**Task:**
Print every record exactly, with nothing added or left out.

**Data to process:**
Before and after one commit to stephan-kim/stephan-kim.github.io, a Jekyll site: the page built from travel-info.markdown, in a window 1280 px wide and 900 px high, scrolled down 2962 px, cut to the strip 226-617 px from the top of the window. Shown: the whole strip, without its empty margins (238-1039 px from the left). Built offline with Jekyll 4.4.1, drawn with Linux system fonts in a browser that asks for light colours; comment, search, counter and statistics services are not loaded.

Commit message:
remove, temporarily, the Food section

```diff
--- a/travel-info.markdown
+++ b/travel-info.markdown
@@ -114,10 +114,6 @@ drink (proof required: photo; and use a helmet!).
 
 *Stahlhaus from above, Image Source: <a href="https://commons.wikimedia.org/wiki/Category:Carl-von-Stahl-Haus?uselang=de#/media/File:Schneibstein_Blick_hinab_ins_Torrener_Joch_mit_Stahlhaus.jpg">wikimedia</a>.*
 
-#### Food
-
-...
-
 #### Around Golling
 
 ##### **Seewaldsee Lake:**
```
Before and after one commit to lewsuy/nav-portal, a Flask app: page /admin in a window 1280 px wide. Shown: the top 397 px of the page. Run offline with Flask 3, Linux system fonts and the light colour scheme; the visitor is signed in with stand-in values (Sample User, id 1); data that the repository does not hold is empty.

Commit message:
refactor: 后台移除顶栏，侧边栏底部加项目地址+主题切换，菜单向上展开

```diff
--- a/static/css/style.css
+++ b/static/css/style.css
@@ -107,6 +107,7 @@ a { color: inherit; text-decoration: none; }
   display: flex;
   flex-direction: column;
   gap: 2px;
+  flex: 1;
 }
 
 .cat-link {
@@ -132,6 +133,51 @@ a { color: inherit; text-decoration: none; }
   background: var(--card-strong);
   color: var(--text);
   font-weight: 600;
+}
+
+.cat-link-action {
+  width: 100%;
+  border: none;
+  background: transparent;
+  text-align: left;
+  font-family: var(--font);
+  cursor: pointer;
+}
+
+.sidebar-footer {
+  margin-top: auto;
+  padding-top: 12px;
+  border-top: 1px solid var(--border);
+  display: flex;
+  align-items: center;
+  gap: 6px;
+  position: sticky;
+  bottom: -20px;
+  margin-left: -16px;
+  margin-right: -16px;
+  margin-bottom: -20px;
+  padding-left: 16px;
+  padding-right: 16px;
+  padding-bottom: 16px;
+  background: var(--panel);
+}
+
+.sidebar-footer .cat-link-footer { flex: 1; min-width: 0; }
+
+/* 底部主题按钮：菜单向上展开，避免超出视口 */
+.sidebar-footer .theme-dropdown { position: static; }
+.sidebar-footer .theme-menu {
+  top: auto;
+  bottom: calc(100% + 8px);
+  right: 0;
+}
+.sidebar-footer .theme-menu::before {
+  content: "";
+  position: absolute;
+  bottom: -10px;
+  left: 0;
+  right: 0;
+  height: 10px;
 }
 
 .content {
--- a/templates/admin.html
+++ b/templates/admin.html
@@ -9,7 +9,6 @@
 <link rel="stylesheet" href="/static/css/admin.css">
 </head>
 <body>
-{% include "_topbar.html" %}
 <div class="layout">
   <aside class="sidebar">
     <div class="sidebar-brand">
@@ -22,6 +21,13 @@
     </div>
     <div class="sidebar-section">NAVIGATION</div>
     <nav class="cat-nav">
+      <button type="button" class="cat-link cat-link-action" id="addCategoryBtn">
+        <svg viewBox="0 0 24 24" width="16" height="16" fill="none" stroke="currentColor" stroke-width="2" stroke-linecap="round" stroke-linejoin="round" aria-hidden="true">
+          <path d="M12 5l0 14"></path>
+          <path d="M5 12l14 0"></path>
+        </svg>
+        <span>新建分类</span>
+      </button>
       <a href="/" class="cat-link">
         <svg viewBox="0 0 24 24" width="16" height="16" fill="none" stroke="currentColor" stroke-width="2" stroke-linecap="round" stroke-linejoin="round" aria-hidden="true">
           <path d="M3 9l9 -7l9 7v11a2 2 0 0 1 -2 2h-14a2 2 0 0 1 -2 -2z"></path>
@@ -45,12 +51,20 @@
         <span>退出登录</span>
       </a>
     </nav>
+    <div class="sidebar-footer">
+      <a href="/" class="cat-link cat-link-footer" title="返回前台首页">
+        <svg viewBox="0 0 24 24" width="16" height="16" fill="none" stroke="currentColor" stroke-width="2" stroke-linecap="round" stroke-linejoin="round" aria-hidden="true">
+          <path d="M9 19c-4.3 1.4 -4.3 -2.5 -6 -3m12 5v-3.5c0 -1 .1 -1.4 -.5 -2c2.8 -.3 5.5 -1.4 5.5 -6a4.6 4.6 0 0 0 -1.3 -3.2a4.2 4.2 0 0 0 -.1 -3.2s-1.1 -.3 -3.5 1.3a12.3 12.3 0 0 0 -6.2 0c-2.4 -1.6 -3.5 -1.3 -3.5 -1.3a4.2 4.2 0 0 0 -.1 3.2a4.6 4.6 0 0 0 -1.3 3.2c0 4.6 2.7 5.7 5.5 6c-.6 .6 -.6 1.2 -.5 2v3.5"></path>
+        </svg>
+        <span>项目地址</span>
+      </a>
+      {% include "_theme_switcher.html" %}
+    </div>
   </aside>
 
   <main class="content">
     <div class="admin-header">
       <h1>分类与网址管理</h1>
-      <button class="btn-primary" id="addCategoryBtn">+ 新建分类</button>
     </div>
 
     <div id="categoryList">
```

**Output for this exercise:**
Before and after one commit to stephan-kim/stephan-kim.github.io, a Jekyll site: the page built from travel-info.markdown, in a window 1280 px wide and 900 px high, scrolled down 2962 px, cut to the strip 226-617 px from the top of the window. Shown: the whole strip, without its empty margins (238-1039 px from the left). Built offline with Jekyll 4.4.1, drawn with Linux system fonts in a browser that asks for light colours; comment, search, counter and statistics services are not loaded.

Commit message:
remove, temporarily, the Food section

```diff
--- a/travel-info.markdown
+++ b/travel-info.markdown
@@ -114,10 +114,6 @@ drink (proof required: photo; and use a helmet!).
 
 *Stahlhaus from above, Image Source: <a href="https://commons.wikimedia.org/wiki/Category:Carl-von-Stahl-Haus?uselang=de#/media/File:Schneibstein_Blick_hinab_ins_Torrener_Joch_mit_Stahlhaus.jpg">wikimedia</a>.*
 
-#### Food
-
-...
-
 #### Around Golling
 
 ##### **Seewaldsee Lake:**
```
Before and after one commit to lewsuy/nav-portal, a Flask app: page /admin in a window 1280 px wide. Shown: the top 397 px of the page. Run offline with Flask 3, Linux system fonts and the light colour scheme; the visitor is signed in with stand-in values (Sample User, id 1); data that the repository does not hold is empty.

Commit message:
refactor: 后台移除顶栏，侧边栏底部加项目地址+主题切换，菜单向上展开

```diff
--- a/static/css/style.css
+++ b/static/css/style.css
@@ -107,6 +107,7 @@ a { color: inherit; text-decoration: none; }
   display: flex;
   flex-direction: column;
   gap: 2px;
+  flex: 1;
 }
 
 .cat-link {
@@ -132,6 +133,51 @@ a { color: inherit; text-decoration: none; }
   background: var(--card-strong);
   color: var(--text);
   font-weight: 600;
+}
+
+.cat-link-action {
+  width: 100%;
+  border: none;
+  background: transparent;
+  text-align: left;
+  font-family: var(--font);
+  cursor: pointer;
+}
+
+.sidebar-footer {
+  margin-top: auto;
+  padding-top: 12px;
+  border-top: 1px solid var(--border);
+  display: flex;
+  align-items: center;
+  gap: 6px;
+  position: sticky;
+  bottom: -20px;
+  margin-left: -16px;
+  margin-right: -16px;
+  margin-bottom: -20px;
+  padding-left: 16px;
+  padding-right: 16px;
+  padding-bottom: 16px;
+  background: var(--panel);
+}
+
+.sidebar-footer .cat-link-footer { flex: 1; min-width: 0; }
+
+/* 底部主题按钮：菜单向上展开，避免超出视口 */
+.sidebar-footer .theme-dropdown { position: static; }
+.sidebar-footer .theme-menu {
+  top: auto;
+  bottom: calc(100% + 8px);
+  right: 0;
+}
+.sidebar-footer .theme-menu::before {
+  content: "";
+  position: absolute;
+  bottom: -10px;
+  left: 0;
+  right: 0;
+  height: 10px;
 }
 
 .content {
--- a/templates/admin.html
+++ b/templates/admin.html
@@ -9,7 +9,6 @@
 <link rel="stylesheet" href="/static/css/admin.css">
 </head>
 <body>
-{% include "_topbar.html" %}
 <div class="layout">
   <aside class="sidebar">
     <div class="sidebar-brand">
@@ -22,6 +21,13 @@
     </div>
     <div class="sidebar-section">NAVIGATION</div>
     <nav class="cat-nav">
+      <button type="button" class="cat-link cat-link-action" id="addCategoryBtn">
+        <svg viewBox="0 0 24 24" width="16" height="16" fill="none" stroke="currentColor" stroke-width="2" stroke-linecap="round" stroke-linejoin="round" aria-hidden="true">
+          <path d="M12 5l0 14"></path>
+          <path d="M5 12l14 0"></path>
+        </svg>
+        <span>新建分类</span>
+      </button>
       <a href="/" class="cat-link">
         <svg viewBox="0 0 24 24" width="16" height="16" fill="none" stroke="currentColor" stroke-width="2" stroke-linecap="round" stroke-linejoin="round" aria-hidden="true">
           <path d="M3 9l9 -7l9 7v11a2 2 0 0 1 -2 2h-14a2 2 0 0 1 -2 -2z"></path>
@@ -45,12 +51,20 @@
         <span>退出登录</span>
       </a>
     </nav>
+    <div class="sidebar-footer">
+      <a href="/" class="cat-link cat-link-footer" title="返回前台首页">
+        <svg viewBox="0 0 24 24" width="16" height="16" fill="none" stroke="currentColor" stroke-width="2" stroke-linecap="round" stroke-linejoin="round" aria-hidden="true">
+          <path d="M9 19c-4.3 1.4 -4.3 -2.5 -6 -3m12 5v-3.5c0 -1 .1 -1.4 -.5 -2c2.8 -.3 5.5 -1.4 5.5 -6a4.6 4.6 0 0 0 -1.3 -3.2a4.2 4.2 0 0 0 -.1 -3.2s-1.1 -.3 -3.5 1.3a12.3 12.3 0 0 0 -6.2 0c-2.4 -1.6 -3.5 -1.3 -3.5 -1.3a4.2 4.2 0 0 0 -.1 3.2a4.6 4.6 0 0 0 -1.3 3.2c0 4.6 2.7 5.7 5.5 6c-.6 .6 -.6 1.2 -.5 2v3.5"></path>
+        </svg>
+        <span>项目地址</span>
+      </a>
+      {% include "_theme_switcher.html" %}
+    </div>
   </aside>
 
   <main class="content">
     <div class="admin-header">
       <h1>分类与网址管理</h1>
-      <button class="btn-primary" id="addCategoryBtn">+ 新建分类</button>
     </div>
 
     <div id="categoryList">
```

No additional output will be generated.